Study short name


Study full name

Oral peanut immunotherapy with a modified dietary starch adjuvant for treatment of peanut allergy

Principle Investigator

Peter Hsu

Administering Institute

The Children’s Hospital of Westmead

Major funding source

National Health and Medical Research Council (NHMRC)

Study focus


Study design


Main study aim

To determine whether graded peanut ingestion along with a dietary fibre supplement can train the body to become tolerant to peanut in children with peanut allergy.

Additional study information
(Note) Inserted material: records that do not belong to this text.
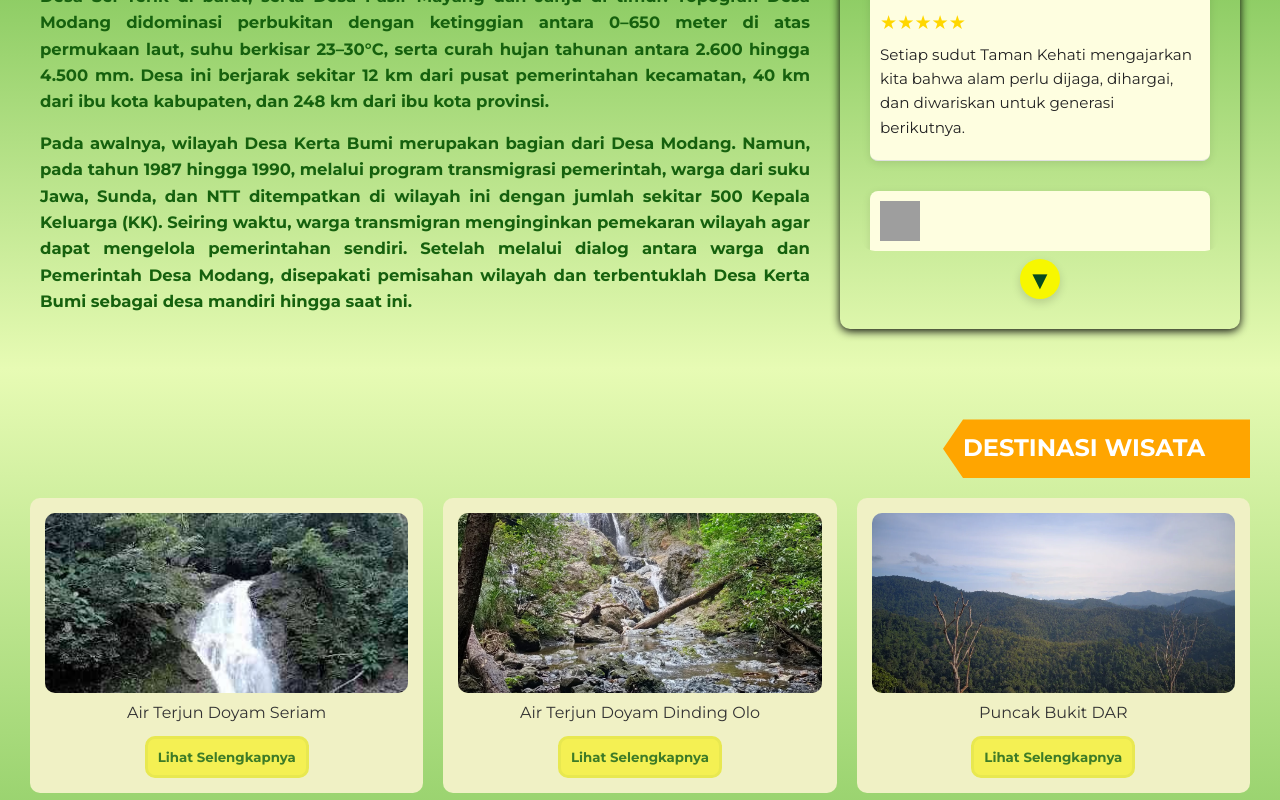
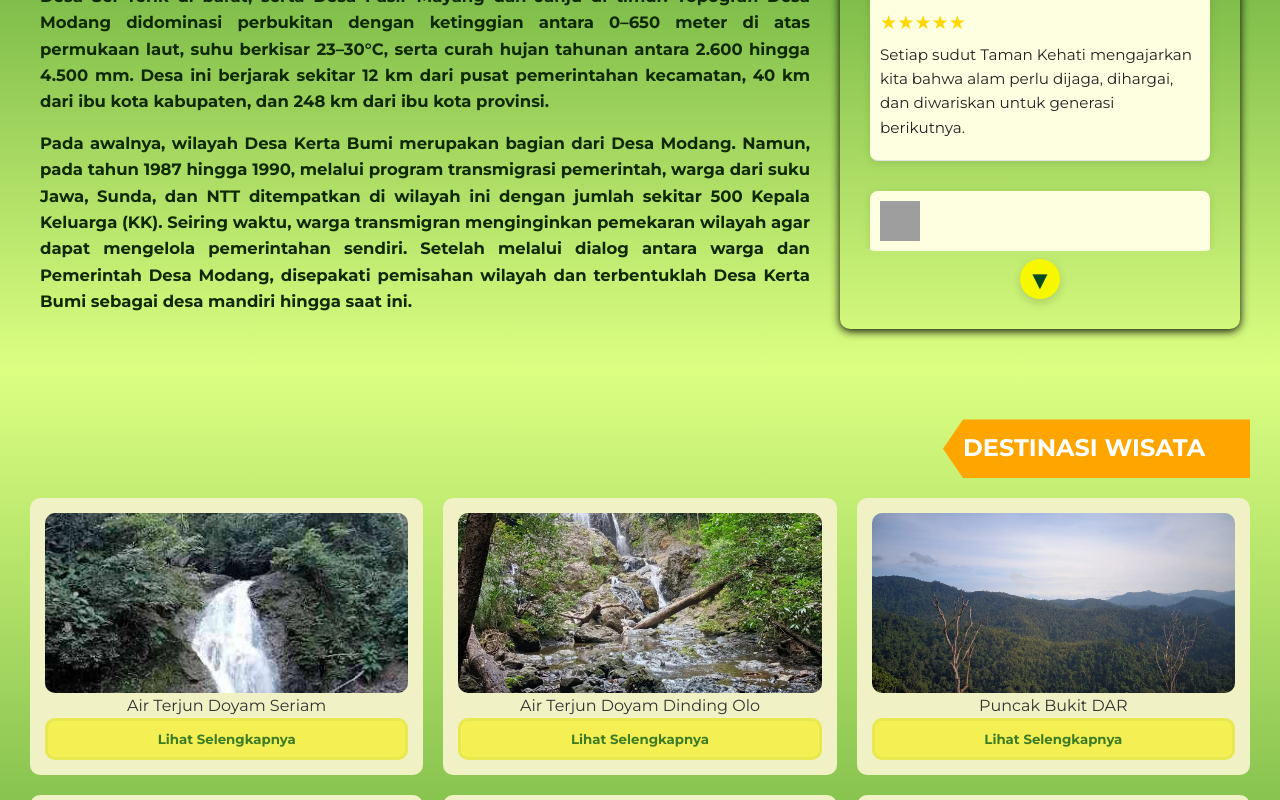
Before and after one commit to ftazhra/Projek-Pemweb1, a plain HTML site: page index.html in a window 1280 px wide. Shown: the part 780-1580 px from the top of the page. Drawn offline with Linux system fonts and the light colour scheme; grey boxes are pictures that could not be loaded.

Commit message:
sdikit mngubah warna,perbaikan detail-btn

```diff
--- a/styles.css
+++ b/styles.css
@@ -203,7 +203,7 @@ body {
 .kotak-sejarah-dan-testimoni {
   display: flex;
   justify-content: space-between;
-  background: linear-gradient(#5cb338, #e7fbb4);
+  background: linear-gradient(#4a972a, #dcff82);
   padding: 40px;
   gap: 30px;
   flex-wrap: wrap;
@@ -237,7 +237,7 @@ body {
 }
 
 .sejarah-desa p {
-  color: #16610E;
+  color: #0f2a02;
   font-size: 1.03rem;
   text-align: justify;
   margin-bottom: 15px;
@@ -341,7 +341,7 @@ body {
 
 .isi-section {
   padding: 50px 30px;
-  background: linear-gradient(#e7fbb4, #5cb338);
+  background: linear-gradient( #dcff82,#4a972a);
 }
 
 .judul-kuning {
@@ -374,16 +374,21 @@ body {
 }
 
 .kartu {
+  display:flex;
+  flex-direction: column;
+  justify-content: start;
   background: #f0f1c5;
   border-radius: 10px;
   padding: 15px;
   text-align: center;
+  height: 100%;
   transition: transform 0.3s;
 }
 
 .detail-btn {
   border: rgb(232, 232, 80) solid;
-  margin-top: 10px;
+  margin-top: auto;
+  display: inline-block;
   background-color: #f7f017a6;
   color: #3e7b27;
   font-weight: 600;
@@ -415,7 +420,7 @@ body {
   display: grid;
   grid-template-columns: 1fr 1fr;
   gap: 30px;
-  background: linear-gradient(#e7fbb4, #5cb338);
+  background: linear-gradient( #dcff82,#4a972a);
 }
 
 .bagian-lokasi,
@@ -521,7 +526,7 @@ body {
 
 /* Profil Pengelola Taman Kehati */
 .latar-profil {
-  background: linear-gradient(to bottom, #5cb338, #e7fbb4);
+  background: linear-gradient(to bottom,#4a972a, #dcff82);
   padding: 50px 0;
   margin-top: -100px;
 }
```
Participants have daily, progressively increasing peanut protein doses and a daily fibre (either the highly butyrated starch or an inactive fibre to which they will be randomised and blinded), for 12 months. Interested children will undergo screening involving consent, a detailed history and examination, skin prick testing, quality of life questionnaires, lung function testing and an open food challenge to roasted soy (used in challenges). Participants enter the study after IgE-mediated peanut allergy is proven on food challenges which involves lung function, cannulation and blood tests. They are randomised to the control group (20% participants), or peanut oral immunotherapy with the butyrated (40%), or inactive (40%), fibre. Immunotherapy requires attendance to hospital 2-3 weekly to go up on dose of peanut protein. Immunotherapy and fibre will be stopped after 12 months. Controls will be contacted by phone monthly. All will have blood collected, skin prick tested and will complete a questionnaire on quality of life at the time of the first food challenge, then 3, 6, 12 and 13.5 months after randomisation. The ability to tolerate peanut will be assessed with food challenges 13.5 months after randomisation after a 6 week period of not eating the peanut or fibre.  After completing the control year, all participants in the control group will be offered peanut immunotherapy and the butyrated fibre.

Study population

10-16 year olds that with an IgE-mediated peanut allergy proven by food challenge who give informed consent to participate. Participants cannot have a history of peanut anaphylaxis requiring admission to intensive care; chronic illnesses excluding asthma, eczema and hay fever; be in the first 12 months of immunotherapy for aero-allergens; on anti-IgE treatment; on immunosuppression medication; on beta-blockers or ACE inhibitors; react to less than 10mg or more than 1440mg in food challenge.

Study status

Recruitment completed, March 2020.